▶ [RECORDED INFORMATION]:
-- Opening Marker --
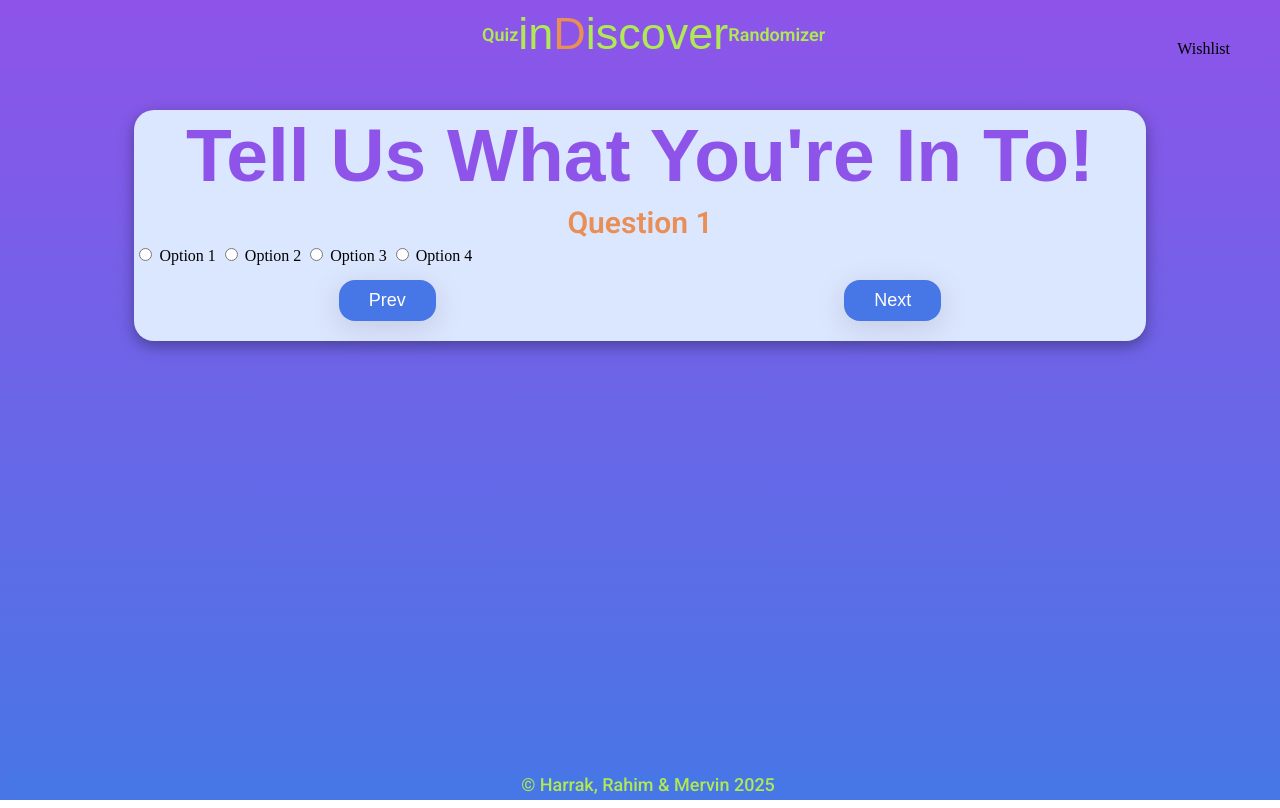
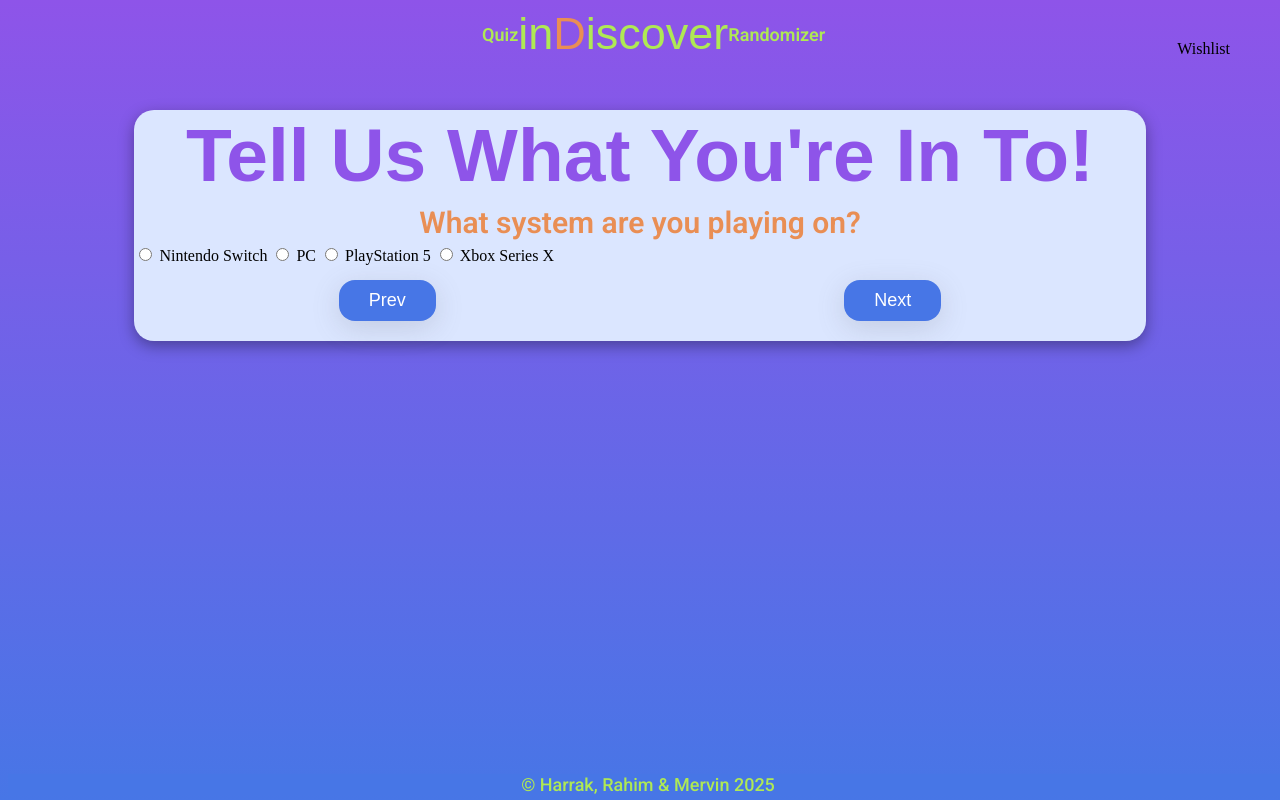
Before and after one commit to Nour4896/inDiscovery, a plain HTML site: page quiz.html in a window 1280 px wide. Drawn offline with Linux system fonts and the light colour scheme; a web font is replaced by a local one.

Commit message:
fixed navigation issues, loaded questions and answers into questions Array

```diff
--- a/quiz.html
+++ b/quiz.html
@@ -11,7 +11,7 @@
         <p class="wishlist">Wishlist</p>
         <div class="header">
                 <p class="navlink"><a class="navlink"href="quiz.html">Quiz</a></p>
-                <p class="logo"><a class="logo" href="landingpage.html">in<span class="D">D</span>iscover</a></p>
+                <p class="logo"><a class="logo" href="index.html">in<span class="D">D</span>iscover</a></p>
                 <p class="navlink"><a class="navlink"href="randomizer.html">Randomizer</a></p>
         </div>
         <main>
--- a/script.js
+++ b/script.js
@@ -1,17 +1,17 @@
 const quizQuestions = [
     {
-      question: 'Question 1',
-      options: ['Option 1', 'Option 2', 'Option 3', 'Option 4'],
+      question: 'What system are you playing on?',
+      options: ['Nintendo Switch', 'PC', 'PlayStation 5', 'Xbox Series X'],
       name: 'question1',
     },
     {
-      question: 'Question 2',
-      options: ['Option 1', 'Option 2', 'Option 3', 'Option 4'],
+      question: 'What genre are you in the mood for?',
+      options: ['RPG', 'Platformer', 'Puzzle', 'Shooter'],
       name: 'question2',
     },
     {
-      question: 'Question 3',
-      options: ['Option 1', 'Option 2', 'Option 3', 'Option 4'],
+      question: 'Who are you playing with?',
+      options: ['Single Player', 'Online Co-Op', 'Couch Co-Op', 'Multiplayer'],
       name: 'question3',
     },
   ];
```
Also changed, not shown: index.html (+1 -1 lines), randomizer.html (+1 -1 lines).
-- Closing Marker --
▶ [WORK TO COMPLETE]: Set down every record exactly, without the pictures.

▶ [YOUR RESPONSE]:
Before and after one commit to Nour4896/inDiscovery, a plain HTML site: page quiz.html in a window 1280 px wide. Drawn offline with Linux system fonts and the light colour scheme; a web font is replaced by a local one.

Commit message:
fixed navigation issues, loaded questions and answers into questions Array

```diff
--- a/quiz.html
+++ b/quiz.html
@@ -11,7 +11,7 @@
         <p class="wishlist">Wishlist</p>
         <div class="header">
                 <p class="navlink"><a class="navlink"href="quiz.html">Quiz</a></p>
-                <p class="logo"><a class="logo" href="landingpage.html">in<span class="D">D</span>iscover</a></p>
+                <p class="logo"><a class="logo" href="index.html">in<span class="D">D</span>iscover</a></p>
                 <p class="navlink"><a class="navlink"href="randomizer.html">Randomizer</a></p>
         </div>
         <main>
--- a/script.js
+++ b/script.js
@@ -1,17 +1,17 @@
 const quizQuestions = [
     {
-      question: 'Question 1',
-      options: ['Option 1', 'Option 2', 'Option 3', 'Option 4'],
+      question: 'What system are you playing on?',
+      options: ['Nintendo Switch', 'PC', 'PlayStation 5', 'Xbox Series X'],
       name: 'question1',
     },
     {
-      question: 'Question 2',
-      options: ['Option 1', 'Option 2', 'Option 3', 'Option 4'],
+      question: 'What genre are you in the mood for?',
+      options: ['RPG', 'Platformer', 'Puzzle', 'Shooter'],
       name: 'question2',
     },
     {
-      question: 'Question 3',
-      options: ['Option 1', 'Option 2', 'Option 3', 'Option 4'],
+      question: 'Who are you playing with?',
+      options: ['Single Player', 'Online Co-Op', 'Couch Co-Op', 'Multiplayer'],
       name: 'question3',
     },
   ];
```
Also changed, not shown: index.html (+1 -1 lines), randomizer.html (+1 -1 lines).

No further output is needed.